> **TASK ITEM**
Within the records below, find each line that holds the string "will", then copy it.

□ □ □

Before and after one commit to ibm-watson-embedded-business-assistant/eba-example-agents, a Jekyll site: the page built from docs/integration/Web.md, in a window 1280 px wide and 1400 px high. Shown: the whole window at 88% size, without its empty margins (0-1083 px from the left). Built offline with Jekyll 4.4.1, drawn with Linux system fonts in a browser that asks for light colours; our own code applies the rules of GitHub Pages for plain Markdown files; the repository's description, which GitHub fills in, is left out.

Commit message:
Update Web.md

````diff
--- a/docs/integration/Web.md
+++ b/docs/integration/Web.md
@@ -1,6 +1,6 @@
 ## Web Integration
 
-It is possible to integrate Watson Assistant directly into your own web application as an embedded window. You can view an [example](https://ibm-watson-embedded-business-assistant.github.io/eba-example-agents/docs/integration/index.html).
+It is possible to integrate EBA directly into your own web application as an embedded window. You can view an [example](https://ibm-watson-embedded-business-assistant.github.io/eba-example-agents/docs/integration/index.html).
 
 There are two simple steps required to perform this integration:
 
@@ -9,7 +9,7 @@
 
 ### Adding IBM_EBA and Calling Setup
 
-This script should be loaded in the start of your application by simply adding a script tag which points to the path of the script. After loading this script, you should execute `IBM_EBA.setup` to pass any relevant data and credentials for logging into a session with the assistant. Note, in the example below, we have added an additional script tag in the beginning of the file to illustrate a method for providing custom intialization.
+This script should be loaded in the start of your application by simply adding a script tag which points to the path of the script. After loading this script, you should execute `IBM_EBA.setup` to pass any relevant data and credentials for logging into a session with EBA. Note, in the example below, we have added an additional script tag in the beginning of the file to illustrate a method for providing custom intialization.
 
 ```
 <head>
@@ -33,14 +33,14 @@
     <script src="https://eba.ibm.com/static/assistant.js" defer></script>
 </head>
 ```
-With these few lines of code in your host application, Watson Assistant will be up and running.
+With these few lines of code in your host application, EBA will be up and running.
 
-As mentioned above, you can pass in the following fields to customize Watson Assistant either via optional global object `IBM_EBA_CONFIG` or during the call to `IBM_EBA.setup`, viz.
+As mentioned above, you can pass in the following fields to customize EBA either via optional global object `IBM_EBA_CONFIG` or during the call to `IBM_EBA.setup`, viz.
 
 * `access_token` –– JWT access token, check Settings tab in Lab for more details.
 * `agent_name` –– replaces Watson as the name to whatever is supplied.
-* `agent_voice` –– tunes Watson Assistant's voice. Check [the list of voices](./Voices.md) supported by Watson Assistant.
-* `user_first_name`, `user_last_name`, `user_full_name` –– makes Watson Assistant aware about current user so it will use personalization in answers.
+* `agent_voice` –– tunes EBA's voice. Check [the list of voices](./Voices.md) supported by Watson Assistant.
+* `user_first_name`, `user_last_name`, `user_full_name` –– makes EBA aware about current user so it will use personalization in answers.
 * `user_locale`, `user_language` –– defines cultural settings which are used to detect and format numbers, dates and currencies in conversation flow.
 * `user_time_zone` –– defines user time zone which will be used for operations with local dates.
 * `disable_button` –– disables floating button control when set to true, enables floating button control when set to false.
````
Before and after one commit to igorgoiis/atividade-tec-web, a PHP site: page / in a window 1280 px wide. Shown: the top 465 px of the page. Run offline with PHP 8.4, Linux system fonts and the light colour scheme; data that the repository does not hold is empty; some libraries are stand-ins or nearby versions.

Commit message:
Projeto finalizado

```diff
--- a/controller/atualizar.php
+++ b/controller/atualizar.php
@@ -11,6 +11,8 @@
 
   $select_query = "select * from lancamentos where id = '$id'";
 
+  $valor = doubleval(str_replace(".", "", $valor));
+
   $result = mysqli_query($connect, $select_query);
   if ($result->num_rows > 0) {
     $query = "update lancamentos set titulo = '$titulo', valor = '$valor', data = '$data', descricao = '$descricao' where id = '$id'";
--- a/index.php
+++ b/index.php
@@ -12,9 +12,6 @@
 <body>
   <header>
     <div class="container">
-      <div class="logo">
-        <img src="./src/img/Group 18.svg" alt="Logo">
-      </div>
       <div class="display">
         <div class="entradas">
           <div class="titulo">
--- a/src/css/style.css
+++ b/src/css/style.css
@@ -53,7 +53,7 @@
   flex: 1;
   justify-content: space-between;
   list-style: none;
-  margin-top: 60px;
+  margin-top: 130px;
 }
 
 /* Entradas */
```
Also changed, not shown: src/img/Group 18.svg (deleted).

□ □ □

> **WRITTEN REPLY**
-With these few lines of code in your host application, Watson Assistant will be up and running.
+With these few lines of code in your host application, EBA will be up and running.
-* `user_first_name`, `user_last_name`, `user_full_name` –– makes Watson Assistant aware about current user so it will use personalization in answers.
+* `user_first_name`, `user_last_name`, `user_full_name` –– makes EBA aware about current user so it will use personalization in answers.
 * `user_time_zone` –– defines user time zone which will be used for operations with local dates.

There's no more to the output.